Do you often wake up with a migraine attack after a bad night’s sleep? People living with migraine are between 2 and 8 times more likely to experience sleep disorders, compared with the general public.
Sleep and headache
The less we sleep, the more likely we are to have pain. Poor sleep can decrease pain threshold and make us more prone to migraine and other types of headaches. Whether you have migraine disease or not sleep is important for our overall well being and vital for managing migraine. Generally speaking, the worse you sleep, the worse your migraine attacks are likely to be. Thee two most important factors for the sleep and migraine are quality of sleep and consistency. It is clear that some headache disorders are profoundly influenced by sleep, and some seem to occur exclusively in relation to sleep. Conversely, both of these groups of headache disorders can affect sleep, giving rise to a causality dilemma (or a “chicken and egg” scenario).
- Sleep loss and oversleeping are common headache triggers.
- Regular, adequate sleep leads to fewer headaches.
Routine is vital. The migraine brain loves routine. Anything that messes with this routine could trigger an attack. For sleep, this means going to bed and getting up at the same time every day. Do you ever experience that weekend migraine attack? It could be because you’re going to bed late and then sleeping in. Lack of sleep is a well-known trigger, as is too much sleep (such as lying in at the weekend). Similarly, shift-work and jet lag have been reported to be triggers in some individuals, suggesting an influence of both sleep and the circadian timing system. Excessive sleepiness may be part of the premonitory phase before a migraine attack, or a symptom following the attack.
Sleep hygiene is a key factor in managing migraine headaches.
- Try to go to bed and get up at the same time each day, as sleeping during the correct phase of your circadian cycle is important.
- Understand your sleep need, including both the timing of sleep (when feels right for you to go to bed), and the duration of sleep (most adults need about 8 hours a night).
- Do try and spend some time outdoors or in natural light during the daytime, as this provides an important cue to your brain for finetuning timing of the body clock.
- Try and make your sleeping environment as restful as possible, including sufficient darkness and quiet, comfortable bedding and few devices around the bed, particularly those with lights.
- Exercise, preferably before dinner rather than before bed, can be helpful as can stopping smoking as nicotine has a stimulant effect and suppresses melatonin.
- It would be sensible to recommend that you don’t use your bed for activities that could be done elsewhere (such as watching TV, studying), and try to avoid staying in bed if you are wide-awake.
- Avoiding caffeine before bed is recommended, as is avoiding alcohol, as this actually reduces the overall quality of your sleep rather than improving your sleep as is commonly assumed.

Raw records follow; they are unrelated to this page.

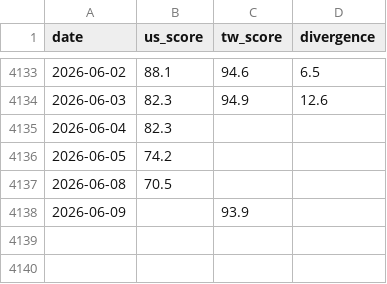
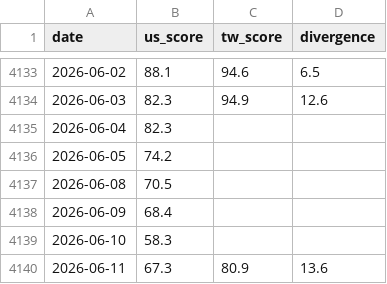
Before and after one commit to WenyuChiou/moodring, a CSV file: data/historical_scores.csv, drawn as a sheet; only a part is shown, gaps mark what is left out.

```diff
--- a/data/historical_scores.csv
+++ b/data/historical_scores.csv
@@ -4137,2 +4137,4 @@ date,us_score,tw_score,divergence
 2026-06-08,70.5,,
-2026-06-09,,93.9,
+2026-06-09,68.4,,
+2026-06-10,58.3,,
+2026-06-11,67.3,80.9,13.6
```
Also changed, not shown: docs/data/historical_scores.csv, 20 other files.
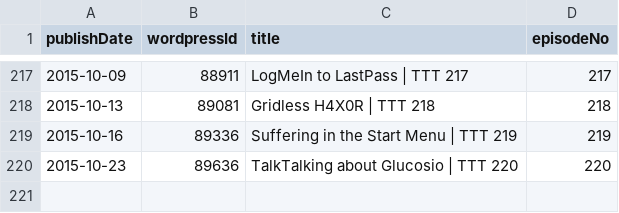
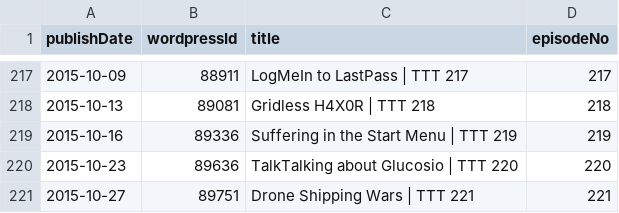
Before and after one commit to Cj-Malone/jb_data, a CSV file: shows/t3.csv, drawn as a sheet; only a part is shown, gaps mark what is left out; the diff names each change by its address in the sheet, - before the commit and + after, or states it on an @@ line.

Commit message:
t3221

```diff
--- a/shows/t3.csv
+++ b/shows/t3.csv
+row 221: 2015-10-27 | 89751 | Drone Shipping Wars | TTT 221 | 221
```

The pain felt by Migraine sufferers can be agonizing and keep you from living your life to the fullest. Since every Migraine headache disorder patient has different needs, it is important for Dr Virk to evaluate you to determine which unique treatment plan can maximize results for you. If you think you may have Migraine headaches or sleep apnea or if you just have questions, please feel free to contact us to make an appointment!
Note: The content of this blog is not intended to be a substitute for professional medical advice, diagnosis, or treatment. Always seek the advice of qualified health providers with questions you may have regarding medical conditions.